### Exercise details:
Beginning with the line below that contains "and configured policy" and ending with the line that contains "and capacity fact", copy every line exactly. Copy nothing else.

### Revision tracking records:
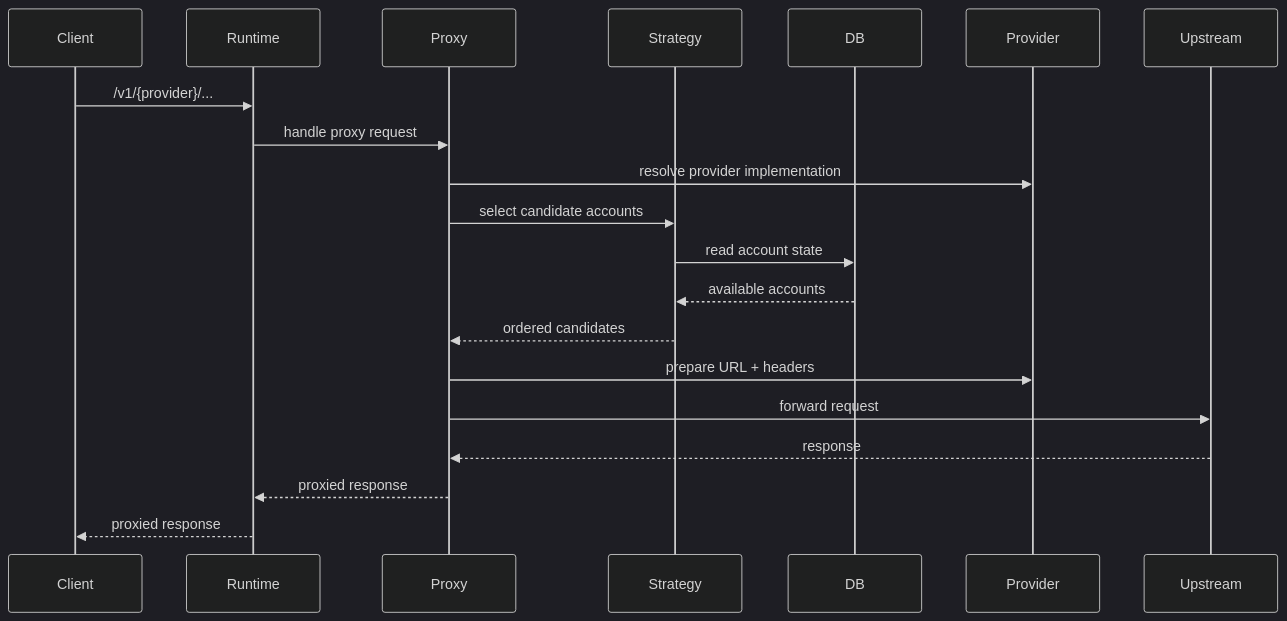
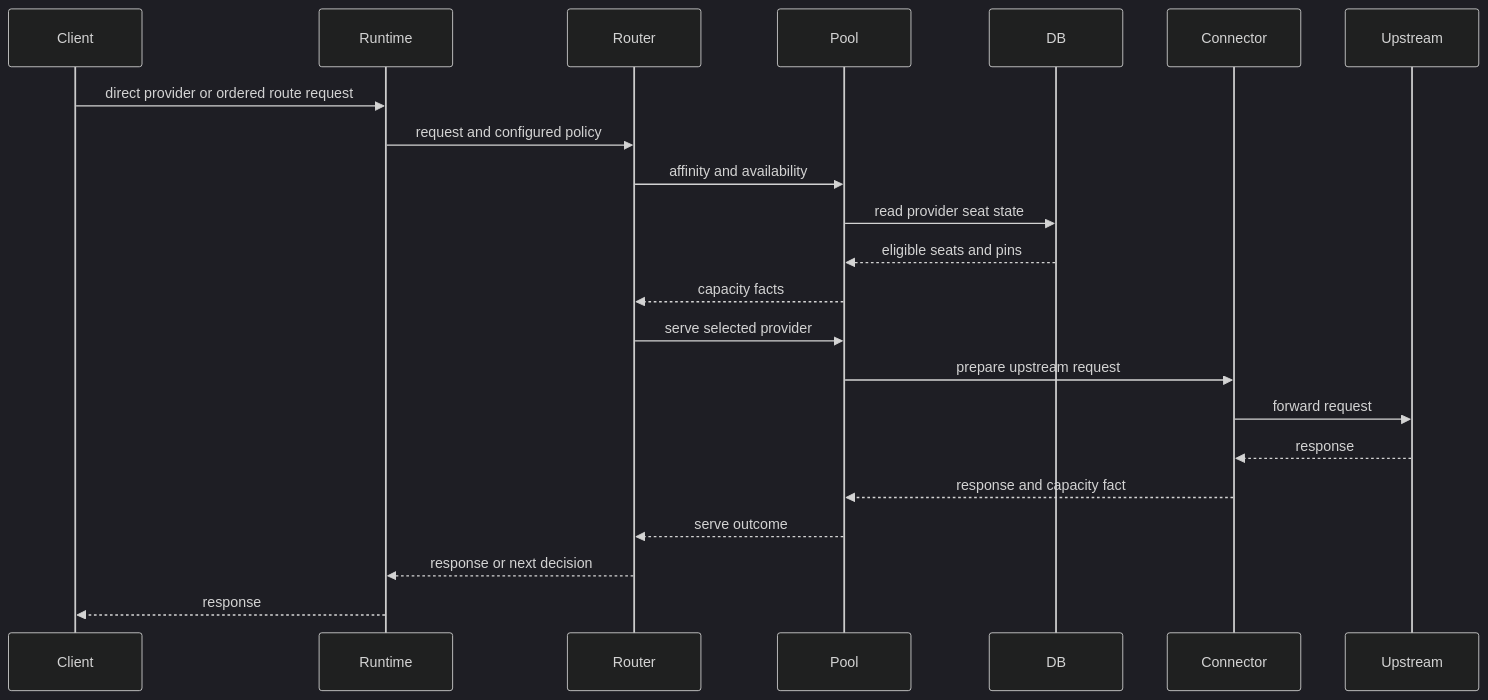
One commit to certalis/agent-smith changed the second of 6 diagrams in docs/data-flow.md. Above: the diagram before and after it, drawn with Mermaid (dark theme). The commit also changed other lines of this file and 8 other files, not shown here.

First line of the commit message:
docs: describe the Pool and Router split; release 0.2.0 (#34)

````diff
--- a/docs/data-flow.md
+++ b/docs/data-flow.md
@@ -84,23 +98,25 @@
 ```mermaid
 sequenceDiagram
     participant Client
     participant Runtime
-    participant Proxy
-    participant Strategy
+    participant Router
+    participant Pool
     participant DB
-    participant Provider
+    participant Connector
     participant Upstream
 
-    Client->>Runtime: /v1/{provider}/...
-    Runtime->>Proxy: handle proxy request
-    Proxy->>Provider: resolve provider implementation
-    Proxy->>Strategy: select candidate accounts
-    Strategy->>DB: read account state
-    DB-->>Strategy: available accounts
-    Strategy-->>Proxy: ordered candidates
-    Proxy->>Provider: prepare URL + headers
-    Proxy->>Upstream: forward request
-    Upstream-->>Proxy: response
-    Proxy-->>Runtime: proxied response
-    Runtime-->>Client: proxied response
+    Client->>Runtime: direct provider or ordered route request
+    Runtime->>Router: request and configured policy
+    Router->>Pool: affinity and availability
+    Pool->>DB: read provider seat state
+    DB-->>Pool: eligible seats and pins
+    Pool-->>Router: capacity facts
+    Router->>Pool: serve selected provider
+    Pool->>Connector: prepare upstream request
+    Connector->>Upstream: forward request
+    Upstream-->>Connector: response
+    Connector-->>Pool: response and capacity fact
+    Pool-->>Router: serve outcome
+    Router-->>Runtime: response or next decision
+    Runtime-->>Client: response
 ```
````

### Answer section:
+    Runtime->>Router: request and configured policy
+    Router->>Pool: affinity and availability
+    Pool->>DB: read provider seat state
+    DB-->>Pool: eligible seats and pins
+    Pool-->>Router: capacity facts
+    Router->>Pool: serve selected provider
+    Pool->>Connector: prepare upstream request
+    Connector->>Upstream: forward request
+    Upstream-->>Connector: response
+    Connector-->>Pool: response and capacity fact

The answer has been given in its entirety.